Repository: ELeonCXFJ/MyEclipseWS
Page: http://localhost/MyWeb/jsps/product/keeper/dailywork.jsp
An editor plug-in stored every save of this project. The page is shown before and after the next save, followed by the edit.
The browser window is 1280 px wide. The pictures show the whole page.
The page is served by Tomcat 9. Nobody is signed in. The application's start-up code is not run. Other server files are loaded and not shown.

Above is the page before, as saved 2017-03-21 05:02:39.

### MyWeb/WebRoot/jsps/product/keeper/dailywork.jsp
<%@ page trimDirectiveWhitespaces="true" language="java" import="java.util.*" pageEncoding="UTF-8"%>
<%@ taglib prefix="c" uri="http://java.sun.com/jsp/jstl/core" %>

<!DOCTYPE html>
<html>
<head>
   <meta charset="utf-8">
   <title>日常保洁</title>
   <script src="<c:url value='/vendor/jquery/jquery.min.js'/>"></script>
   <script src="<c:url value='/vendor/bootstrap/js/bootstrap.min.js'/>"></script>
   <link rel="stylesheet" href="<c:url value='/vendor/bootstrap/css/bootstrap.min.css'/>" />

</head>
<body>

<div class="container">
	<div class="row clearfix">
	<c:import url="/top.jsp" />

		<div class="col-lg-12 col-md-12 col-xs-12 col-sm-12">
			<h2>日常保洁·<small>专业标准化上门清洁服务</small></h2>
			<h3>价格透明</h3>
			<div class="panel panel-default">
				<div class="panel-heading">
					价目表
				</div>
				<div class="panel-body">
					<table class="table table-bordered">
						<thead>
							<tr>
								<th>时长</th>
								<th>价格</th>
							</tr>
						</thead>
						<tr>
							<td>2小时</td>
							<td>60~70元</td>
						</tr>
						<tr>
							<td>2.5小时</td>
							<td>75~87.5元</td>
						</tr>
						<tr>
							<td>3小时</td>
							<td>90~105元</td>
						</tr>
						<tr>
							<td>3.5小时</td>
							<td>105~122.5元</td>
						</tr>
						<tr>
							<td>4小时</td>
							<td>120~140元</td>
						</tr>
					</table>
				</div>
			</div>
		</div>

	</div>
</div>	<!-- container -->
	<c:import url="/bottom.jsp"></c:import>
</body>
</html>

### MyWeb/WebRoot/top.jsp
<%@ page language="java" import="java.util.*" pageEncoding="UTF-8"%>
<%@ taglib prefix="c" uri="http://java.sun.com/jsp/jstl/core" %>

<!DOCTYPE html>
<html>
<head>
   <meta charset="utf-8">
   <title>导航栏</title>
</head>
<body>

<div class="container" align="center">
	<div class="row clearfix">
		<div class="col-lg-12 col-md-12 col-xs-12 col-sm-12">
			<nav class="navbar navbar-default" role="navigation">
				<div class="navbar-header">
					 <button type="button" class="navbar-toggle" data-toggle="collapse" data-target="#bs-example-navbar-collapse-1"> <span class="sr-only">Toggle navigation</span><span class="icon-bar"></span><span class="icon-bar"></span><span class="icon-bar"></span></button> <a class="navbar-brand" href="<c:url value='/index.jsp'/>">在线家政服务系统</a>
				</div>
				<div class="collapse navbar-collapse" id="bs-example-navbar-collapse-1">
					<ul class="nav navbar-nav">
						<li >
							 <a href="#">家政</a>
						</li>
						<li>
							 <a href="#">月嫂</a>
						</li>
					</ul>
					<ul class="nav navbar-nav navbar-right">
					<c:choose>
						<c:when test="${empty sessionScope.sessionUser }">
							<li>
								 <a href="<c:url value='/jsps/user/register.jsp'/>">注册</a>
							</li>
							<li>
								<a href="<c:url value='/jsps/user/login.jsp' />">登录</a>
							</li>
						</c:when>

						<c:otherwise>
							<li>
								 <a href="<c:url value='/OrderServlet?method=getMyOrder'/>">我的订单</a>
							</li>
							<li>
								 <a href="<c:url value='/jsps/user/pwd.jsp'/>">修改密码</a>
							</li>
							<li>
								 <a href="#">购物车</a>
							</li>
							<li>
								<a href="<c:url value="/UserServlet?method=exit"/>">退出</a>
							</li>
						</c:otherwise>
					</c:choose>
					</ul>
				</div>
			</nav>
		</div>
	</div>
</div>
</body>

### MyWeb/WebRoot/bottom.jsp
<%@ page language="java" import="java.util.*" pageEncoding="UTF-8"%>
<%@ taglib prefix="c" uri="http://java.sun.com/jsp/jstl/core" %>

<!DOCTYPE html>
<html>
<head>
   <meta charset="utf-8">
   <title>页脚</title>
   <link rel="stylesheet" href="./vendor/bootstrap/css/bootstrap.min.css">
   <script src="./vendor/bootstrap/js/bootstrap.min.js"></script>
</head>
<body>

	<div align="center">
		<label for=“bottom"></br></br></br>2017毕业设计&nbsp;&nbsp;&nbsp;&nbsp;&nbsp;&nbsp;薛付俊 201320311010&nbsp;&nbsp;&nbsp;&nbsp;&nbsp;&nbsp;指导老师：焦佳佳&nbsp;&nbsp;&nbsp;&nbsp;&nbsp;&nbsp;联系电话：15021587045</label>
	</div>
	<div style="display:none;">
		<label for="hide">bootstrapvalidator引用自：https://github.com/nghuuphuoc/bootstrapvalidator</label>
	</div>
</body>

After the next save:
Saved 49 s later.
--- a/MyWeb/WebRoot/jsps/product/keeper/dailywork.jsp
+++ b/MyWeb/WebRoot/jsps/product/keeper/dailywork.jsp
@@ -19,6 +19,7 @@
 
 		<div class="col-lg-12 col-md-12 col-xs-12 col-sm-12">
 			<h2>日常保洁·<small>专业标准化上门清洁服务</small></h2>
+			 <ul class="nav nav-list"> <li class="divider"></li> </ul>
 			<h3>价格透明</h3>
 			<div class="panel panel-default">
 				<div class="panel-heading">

□ □ □

Activity: Lines holding the string "title" are the answer; copy each one from the listing above.

Exercise solution:
   <title>日常保洁</title>
   <title>导航栏</title>
   <title>页脚</title>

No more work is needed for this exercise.